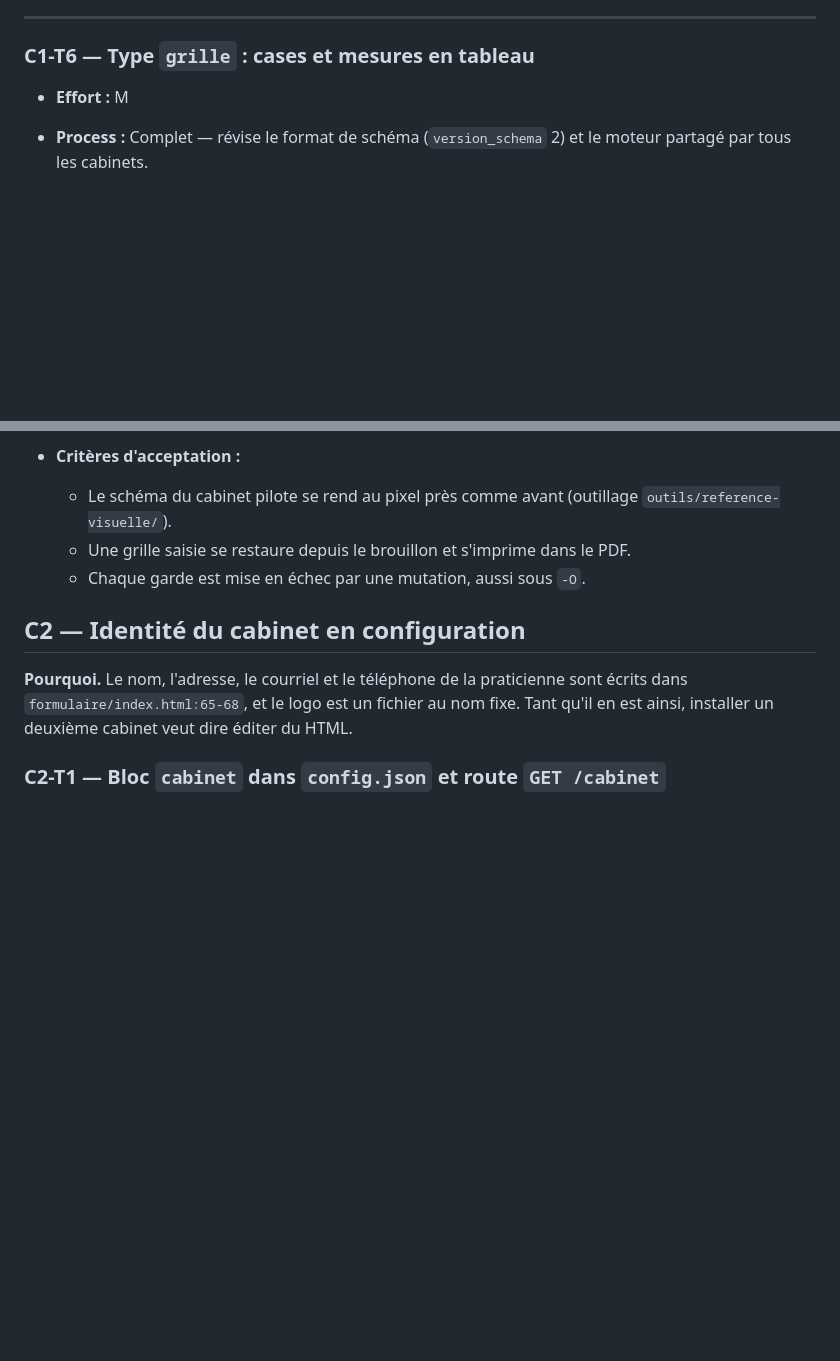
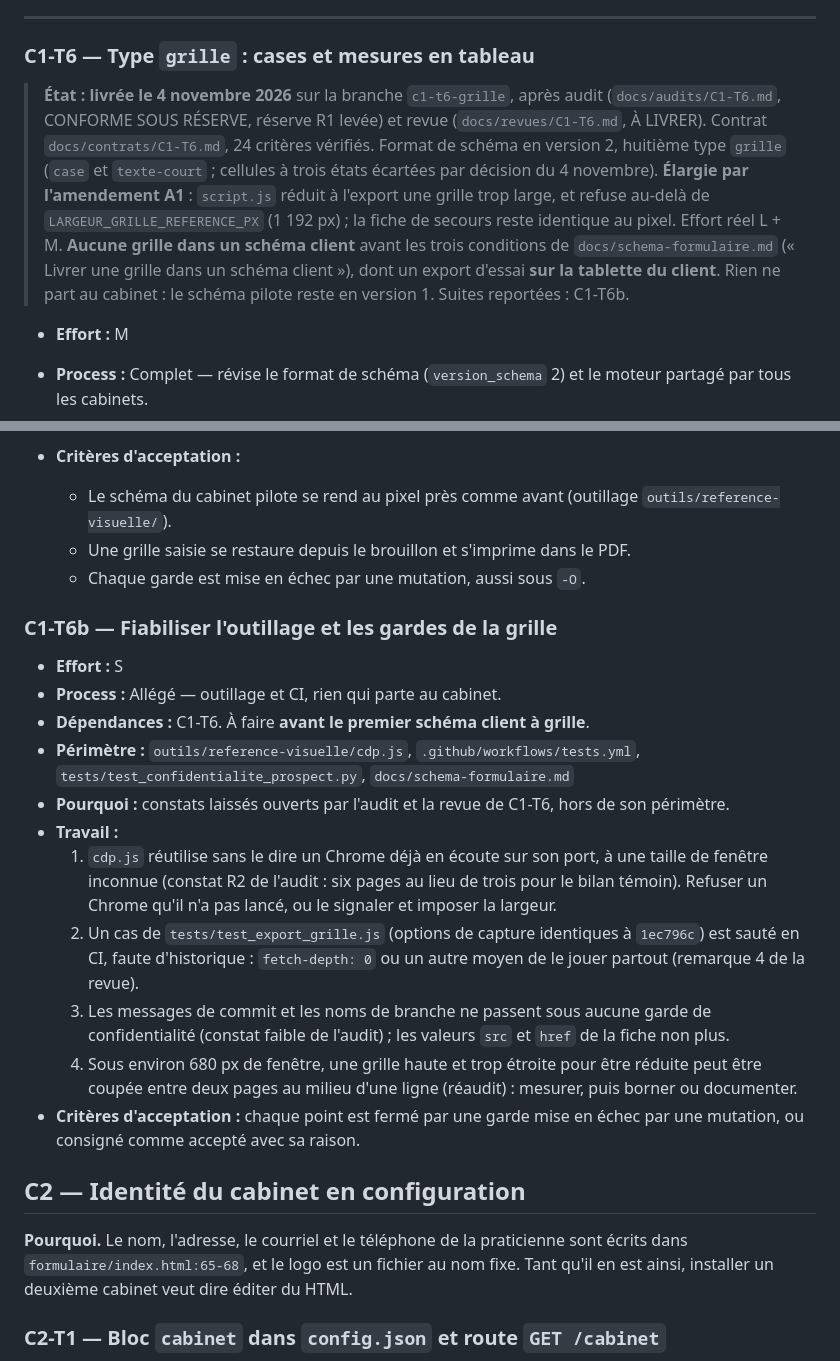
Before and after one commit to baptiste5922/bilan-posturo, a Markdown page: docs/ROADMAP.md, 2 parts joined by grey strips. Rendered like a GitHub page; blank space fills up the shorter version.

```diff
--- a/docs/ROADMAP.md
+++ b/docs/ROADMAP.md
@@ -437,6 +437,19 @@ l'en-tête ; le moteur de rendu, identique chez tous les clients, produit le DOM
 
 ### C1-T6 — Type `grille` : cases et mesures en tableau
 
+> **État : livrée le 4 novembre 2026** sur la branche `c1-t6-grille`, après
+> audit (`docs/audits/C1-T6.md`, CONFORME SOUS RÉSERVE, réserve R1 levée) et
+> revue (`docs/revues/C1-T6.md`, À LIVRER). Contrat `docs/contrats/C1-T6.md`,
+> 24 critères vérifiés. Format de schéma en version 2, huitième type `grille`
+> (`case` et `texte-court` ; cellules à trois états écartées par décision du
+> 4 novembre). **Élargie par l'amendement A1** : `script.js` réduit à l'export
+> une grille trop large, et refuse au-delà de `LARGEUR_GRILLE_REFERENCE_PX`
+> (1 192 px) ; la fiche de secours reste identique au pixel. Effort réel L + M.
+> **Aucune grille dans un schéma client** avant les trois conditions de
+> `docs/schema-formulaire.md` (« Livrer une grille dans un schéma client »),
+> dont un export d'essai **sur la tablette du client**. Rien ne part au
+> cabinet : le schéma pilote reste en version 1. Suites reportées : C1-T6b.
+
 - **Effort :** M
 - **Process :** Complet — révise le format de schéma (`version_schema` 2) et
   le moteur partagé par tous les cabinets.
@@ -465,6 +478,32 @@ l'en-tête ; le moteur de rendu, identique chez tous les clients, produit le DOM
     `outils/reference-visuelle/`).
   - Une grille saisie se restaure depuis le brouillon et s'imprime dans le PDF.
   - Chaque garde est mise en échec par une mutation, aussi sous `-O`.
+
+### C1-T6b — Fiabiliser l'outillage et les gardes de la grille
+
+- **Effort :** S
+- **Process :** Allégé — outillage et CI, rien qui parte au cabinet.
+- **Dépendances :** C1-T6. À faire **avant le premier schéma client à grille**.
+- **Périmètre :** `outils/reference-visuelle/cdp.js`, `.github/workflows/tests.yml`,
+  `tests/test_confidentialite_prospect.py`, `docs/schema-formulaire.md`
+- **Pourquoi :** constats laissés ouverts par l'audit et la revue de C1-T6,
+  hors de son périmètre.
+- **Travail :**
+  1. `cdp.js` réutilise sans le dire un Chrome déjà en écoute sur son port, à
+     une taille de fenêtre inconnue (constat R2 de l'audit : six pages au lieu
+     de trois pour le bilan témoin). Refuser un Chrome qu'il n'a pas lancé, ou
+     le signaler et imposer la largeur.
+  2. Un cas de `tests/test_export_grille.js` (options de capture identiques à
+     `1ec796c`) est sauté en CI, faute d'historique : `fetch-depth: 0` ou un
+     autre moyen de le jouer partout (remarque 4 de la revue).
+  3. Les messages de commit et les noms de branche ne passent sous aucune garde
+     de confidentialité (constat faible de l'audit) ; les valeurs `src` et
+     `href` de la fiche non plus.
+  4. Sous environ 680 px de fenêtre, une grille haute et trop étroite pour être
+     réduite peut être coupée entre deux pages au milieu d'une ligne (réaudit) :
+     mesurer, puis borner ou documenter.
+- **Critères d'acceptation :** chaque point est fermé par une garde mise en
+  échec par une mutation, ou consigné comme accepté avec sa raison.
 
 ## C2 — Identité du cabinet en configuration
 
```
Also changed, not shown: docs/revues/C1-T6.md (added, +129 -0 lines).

-*-*-

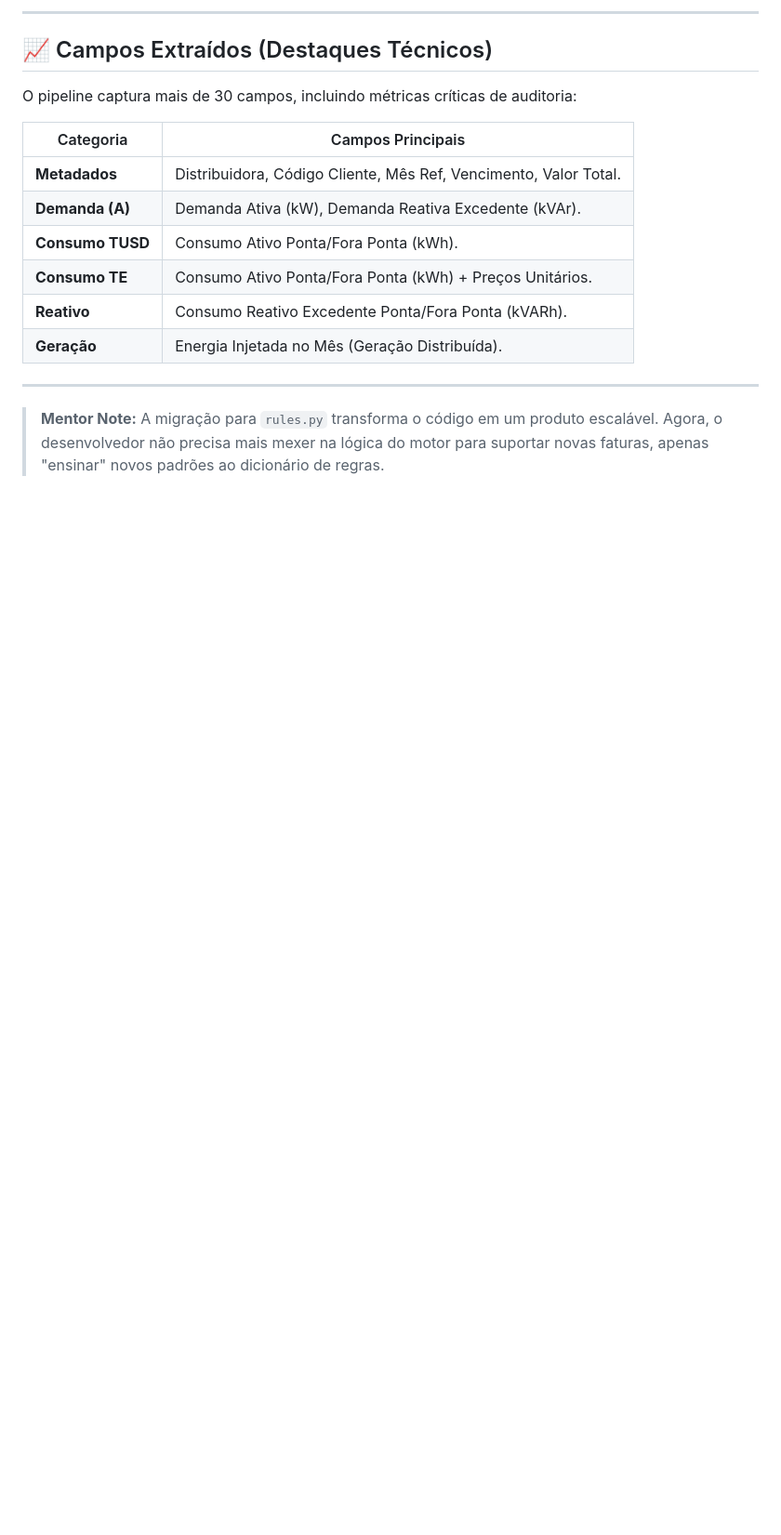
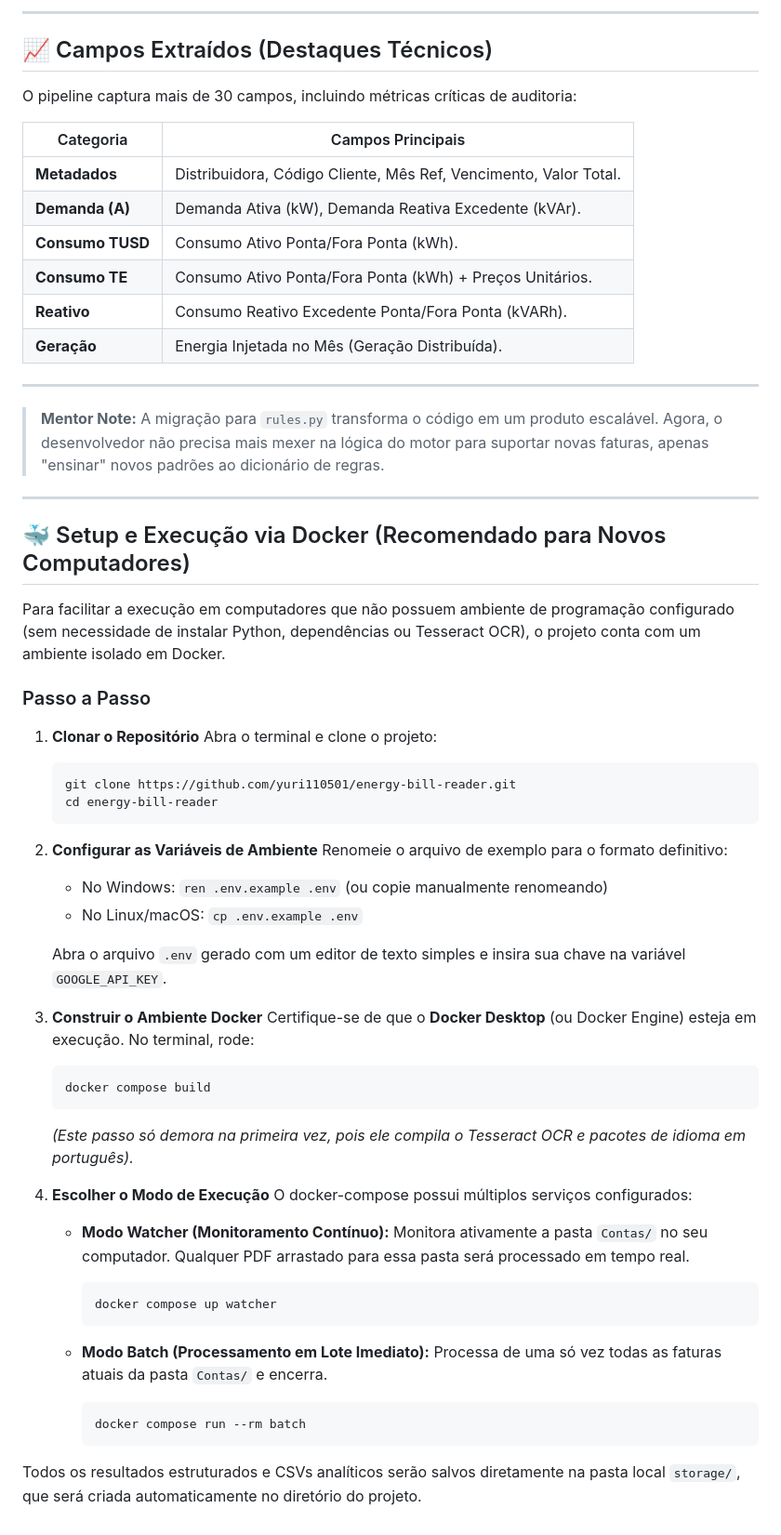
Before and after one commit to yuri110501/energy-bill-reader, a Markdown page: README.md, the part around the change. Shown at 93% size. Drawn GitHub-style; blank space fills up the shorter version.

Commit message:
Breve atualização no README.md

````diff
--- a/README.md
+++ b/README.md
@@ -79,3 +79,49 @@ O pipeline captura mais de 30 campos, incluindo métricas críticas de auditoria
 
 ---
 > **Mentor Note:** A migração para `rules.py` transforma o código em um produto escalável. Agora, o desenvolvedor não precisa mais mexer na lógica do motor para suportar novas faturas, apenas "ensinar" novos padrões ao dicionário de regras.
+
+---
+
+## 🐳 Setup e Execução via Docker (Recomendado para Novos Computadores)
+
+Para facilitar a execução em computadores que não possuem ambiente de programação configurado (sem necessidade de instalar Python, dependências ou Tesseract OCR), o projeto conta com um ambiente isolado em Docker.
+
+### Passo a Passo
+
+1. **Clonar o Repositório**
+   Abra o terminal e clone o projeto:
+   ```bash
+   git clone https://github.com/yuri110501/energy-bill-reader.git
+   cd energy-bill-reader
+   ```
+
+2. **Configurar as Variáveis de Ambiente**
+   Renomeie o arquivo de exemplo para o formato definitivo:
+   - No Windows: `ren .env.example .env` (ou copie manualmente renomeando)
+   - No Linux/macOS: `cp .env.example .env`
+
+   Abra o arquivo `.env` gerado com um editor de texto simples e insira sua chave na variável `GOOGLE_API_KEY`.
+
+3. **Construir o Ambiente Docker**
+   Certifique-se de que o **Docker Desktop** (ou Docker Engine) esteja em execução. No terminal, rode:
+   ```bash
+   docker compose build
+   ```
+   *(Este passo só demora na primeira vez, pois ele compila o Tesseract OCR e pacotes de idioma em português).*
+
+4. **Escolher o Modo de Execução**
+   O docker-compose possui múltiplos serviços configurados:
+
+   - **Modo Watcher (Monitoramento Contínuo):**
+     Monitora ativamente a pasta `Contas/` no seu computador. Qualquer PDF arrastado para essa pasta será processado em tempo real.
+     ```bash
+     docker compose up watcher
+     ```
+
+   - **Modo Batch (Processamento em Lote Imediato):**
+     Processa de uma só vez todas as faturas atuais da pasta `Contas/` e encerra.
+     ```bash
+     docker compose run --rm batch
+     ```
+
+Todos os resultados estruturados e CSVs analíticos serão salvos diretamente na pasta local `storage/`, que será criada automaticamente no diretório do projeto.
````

-*-*-

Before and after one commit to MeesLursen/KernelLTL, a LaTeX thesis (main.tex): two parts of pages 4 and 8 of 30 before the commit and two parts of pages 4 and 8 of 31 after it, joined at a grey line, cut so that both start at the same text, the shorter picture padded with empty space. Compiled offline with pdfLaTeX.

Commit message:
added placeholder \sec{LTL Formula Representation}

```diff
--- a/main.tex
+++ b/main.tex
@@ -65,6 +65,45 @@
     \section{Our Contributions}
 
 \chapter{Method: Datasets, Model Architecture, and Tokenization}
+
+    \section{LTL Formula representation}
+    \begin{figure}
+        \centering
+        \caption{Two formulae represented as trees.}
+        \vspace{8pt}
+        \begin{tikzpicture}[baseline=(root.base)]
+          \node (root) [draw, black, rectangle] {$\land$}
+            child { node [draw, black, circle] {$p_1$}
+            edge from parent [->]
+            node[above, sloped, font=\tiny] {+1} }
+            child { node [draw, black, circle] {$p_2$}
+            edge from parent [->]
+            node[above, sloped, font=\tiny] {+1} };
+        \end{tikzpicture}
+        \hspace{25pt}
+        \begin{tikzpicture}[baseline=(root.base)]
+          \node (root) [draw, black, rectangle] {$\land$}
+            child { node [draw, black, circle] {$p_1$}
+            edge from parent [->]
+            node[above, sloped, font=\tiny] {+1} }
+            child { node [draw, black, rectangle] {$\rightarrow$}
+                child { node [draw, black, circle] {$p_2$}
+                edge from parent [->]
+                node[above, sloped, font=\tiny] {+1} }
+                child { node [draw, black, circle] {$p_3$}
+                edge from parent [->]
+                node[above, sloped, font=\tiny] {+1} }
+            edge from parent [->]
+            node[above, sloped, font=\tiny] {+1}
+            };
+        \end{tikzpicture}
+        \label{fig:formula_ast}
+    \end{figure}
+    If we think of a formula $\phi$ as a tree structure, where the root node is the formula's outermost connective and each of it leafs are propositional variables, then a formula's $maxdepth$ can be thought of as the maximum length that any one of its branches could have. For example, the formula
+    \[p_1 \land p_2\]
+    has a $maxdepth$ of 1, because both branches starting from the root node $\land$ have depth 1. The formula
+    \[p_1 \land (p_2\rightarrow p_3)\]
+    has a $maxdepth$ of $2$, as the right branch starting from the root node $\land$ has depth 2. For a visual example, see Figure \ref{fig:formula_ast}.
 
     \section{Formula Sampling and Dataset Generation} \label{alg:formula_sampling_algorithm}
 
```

-*-*-

Anywhere the listing shows the word "circle", copy the full line.

+            child { node [draw, black, circle] {$p_1$}
+            child { node [draw, black, circle] {$p_2$}
+            child { node [draw, black, circle] {$p_1$}
+                child { node [draw, black, circle] {$p_2$}
+                child { node [draw, black, circle] {$p_3$}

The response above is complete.